Tucked away in the centre of Seoul is one piece of living history- Bukchon hanok village. This 600-year-old neighbourhood, situated north of Cheonggye Stream and between Gyeongbok and Changdeok palaces, once contained several dozen villas housing Seoul’s higher-status officials. In the 1930s, these large villas were subdivided into smaller lots to build smaller hanok (traditional Korean houses), and today Bukchon contains a significant percentage of the 12 000 hanok remaining within Seoul.

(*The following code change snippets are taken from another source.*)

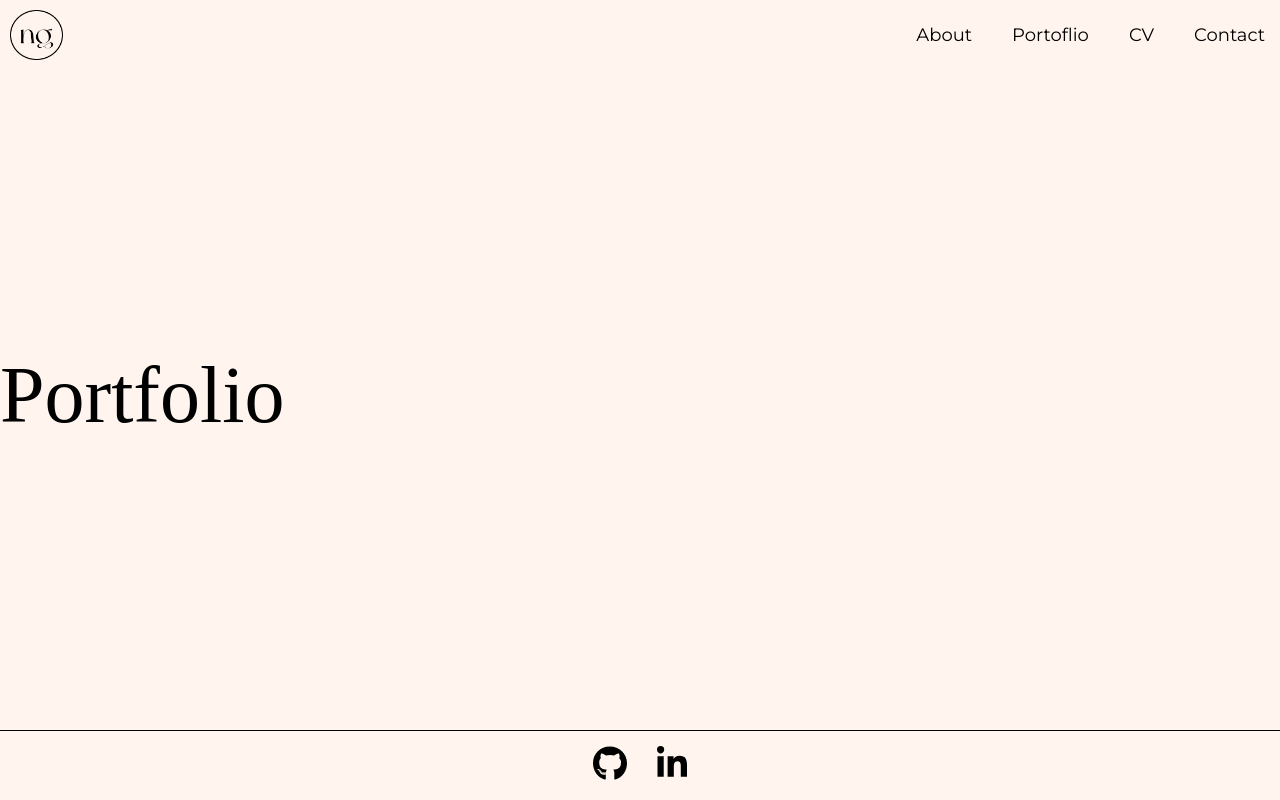
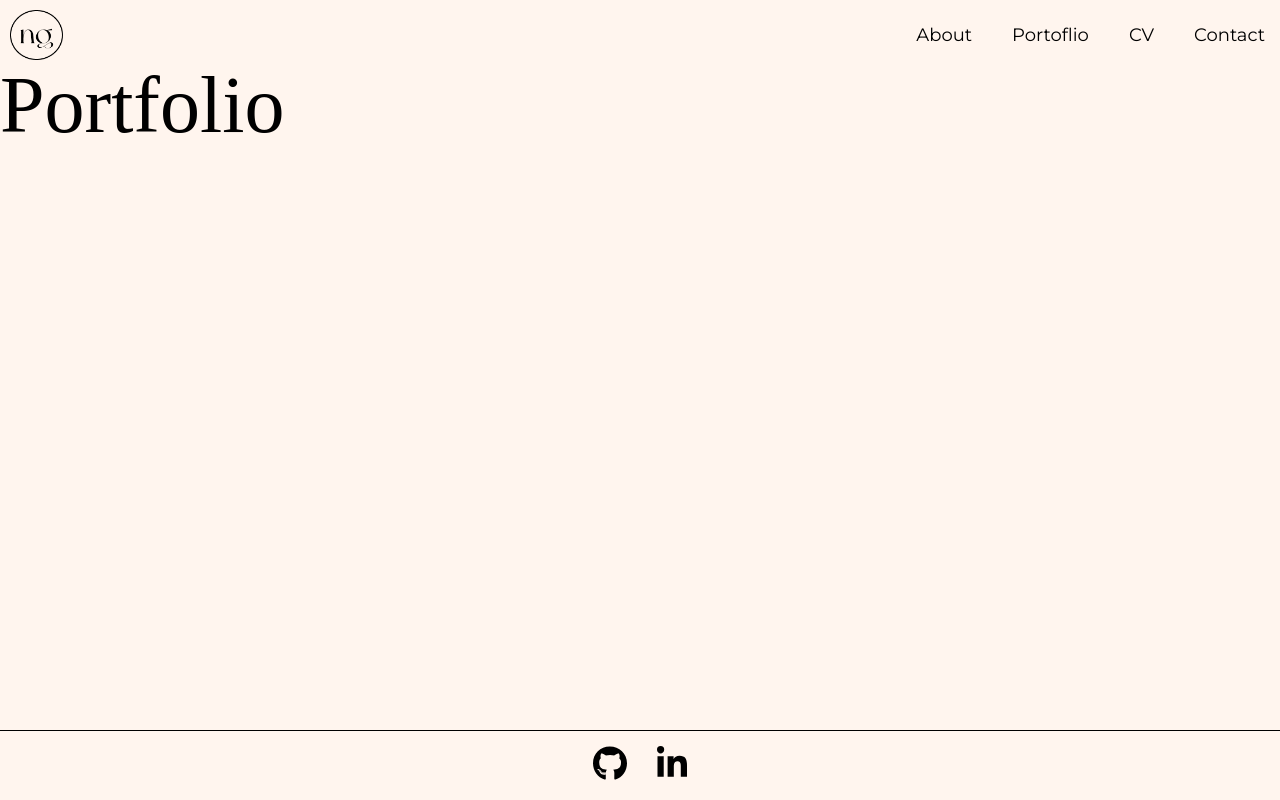
Before and after one commit to nathaliegustafsson/portfolio, a React (Vite) app: page /portfolio in a window 1280 px wide. Built offline with nearby package versions, Linux system fonts and the light colour scheme.

Commit message:
prettier

```diff
--- a/src/pages/PortfolioPage.tsx
+++ b/src/pages/PortfolioPage.tsx
@@ -1,7 +1,7 @@
-import styled from "styled-components";
-import Footer from "../components/Footer";
-import Header from "../components/Header";
-import Portfolio from "../components/Portfolio";
+import styled from 'styled-components';
+import Footer from '../components/Footer';
+import Header from '../components/Header';
+import Portfolio from '../components/Portfolio';
 
 function PortfolioPage() {
 	return (
@@ -16,7 +16,7 @@ function PortfolioPage() {
 				<Footer />
 			</footer>
 		</PortfolioPageStyling>
-    )
+	);
 }
 
 // Styling
@@ -28,7 +28,6 @@ const PortfolioPageStyling = styled.div`
 
 const MainContent = styled.main`
 	display: flex;
-    justify-content: center;
 	flex-direction: column;
 	flex: 1;
 `;
```
Lines whose indentation alone changed are shown as unchanged.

In modern times, the village attracts hundreds of thousands of visitors each year. Many of the hanok have been converted into cultural centres, teahouses and guesthouses, to allow Korean and foreign visitors alike a bit of a window into traditional Korean life. Interestingly, many of the houses are still lived in, which means it is important to not speak too loudly when walking around, and to not try to peer too closely into windows! I spent a sunny February day wandering around the narrow alleys of Bukchon. It was a wonderfully unique part of Seoul and full of unique little features to capture on camera. There are also quite a few stores offering souvenirs and other items. Nearby Samcheong-dong alleyway offers hot lattes, burgers, or bowl of kimchijjigae if one needs a break from sightseeing.

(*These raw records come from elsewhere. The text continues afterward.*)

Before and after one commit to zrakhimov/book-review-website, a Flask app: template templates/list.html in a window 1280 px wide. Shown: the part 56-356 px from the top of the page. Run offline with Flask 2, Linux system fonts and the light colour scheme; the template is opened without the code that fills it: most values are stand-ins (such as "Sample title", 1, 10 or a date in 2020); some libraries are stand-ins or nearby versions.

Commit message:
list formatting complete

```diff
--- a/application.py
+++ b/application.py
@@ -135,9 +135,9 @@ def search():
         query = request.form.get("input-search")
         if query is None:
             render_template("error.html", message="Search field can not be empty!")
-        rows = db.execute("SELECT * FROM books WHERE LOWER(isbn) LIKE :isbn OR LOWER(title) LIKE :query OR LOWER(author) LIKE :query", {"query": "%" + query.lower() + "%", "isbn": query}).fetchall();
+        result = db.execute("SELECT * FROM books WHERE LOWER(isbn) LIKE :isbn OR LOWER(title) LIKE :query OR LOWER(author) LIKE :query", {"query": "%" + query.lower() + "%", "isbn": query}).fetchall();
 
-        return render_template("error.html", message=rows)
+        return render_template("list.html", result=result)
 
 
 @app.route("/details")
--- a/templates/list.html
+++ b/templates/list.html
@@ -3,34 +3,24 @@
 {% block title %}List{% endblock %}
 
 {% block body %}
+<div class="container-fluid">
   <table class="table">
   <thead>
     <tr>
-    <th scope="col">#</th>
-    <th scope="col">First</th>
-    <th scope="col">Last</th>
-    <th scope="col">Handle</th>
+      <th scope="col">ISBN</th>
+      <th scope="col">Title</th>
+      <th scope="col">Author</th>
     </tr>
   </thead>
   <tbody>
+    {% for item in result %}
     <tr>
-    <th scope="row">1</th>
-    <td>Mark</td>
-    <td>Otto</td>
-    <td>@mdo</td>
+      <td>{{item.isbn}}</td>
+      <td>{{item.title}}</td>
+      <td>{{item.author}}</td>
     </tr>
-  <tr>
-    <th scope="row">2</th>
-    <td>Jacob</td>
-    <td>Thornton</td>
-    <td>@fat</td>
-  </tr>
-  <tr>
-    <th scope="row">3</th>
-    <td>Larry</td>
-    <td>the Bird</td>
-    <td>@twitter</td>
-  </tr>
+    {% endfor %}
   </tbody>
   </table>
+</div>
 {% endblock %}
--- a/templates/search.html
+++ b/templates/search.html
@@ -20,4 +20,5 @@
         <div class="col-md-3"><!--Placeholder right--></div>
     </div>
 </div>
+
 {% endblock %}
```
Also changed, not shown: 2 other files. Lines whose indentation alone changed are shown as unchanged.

If you’re interested in visiting Bukchon, take exit 2 at Anguk station, and walk straight ahead for about 300 metres. There’s tonnes to see and do, and because of Bukchon’s central location, it’s easy enough to also visit Gyeongbok Palace, Cheonggye stream, Insa-dong, and other nearby attractions in the same day.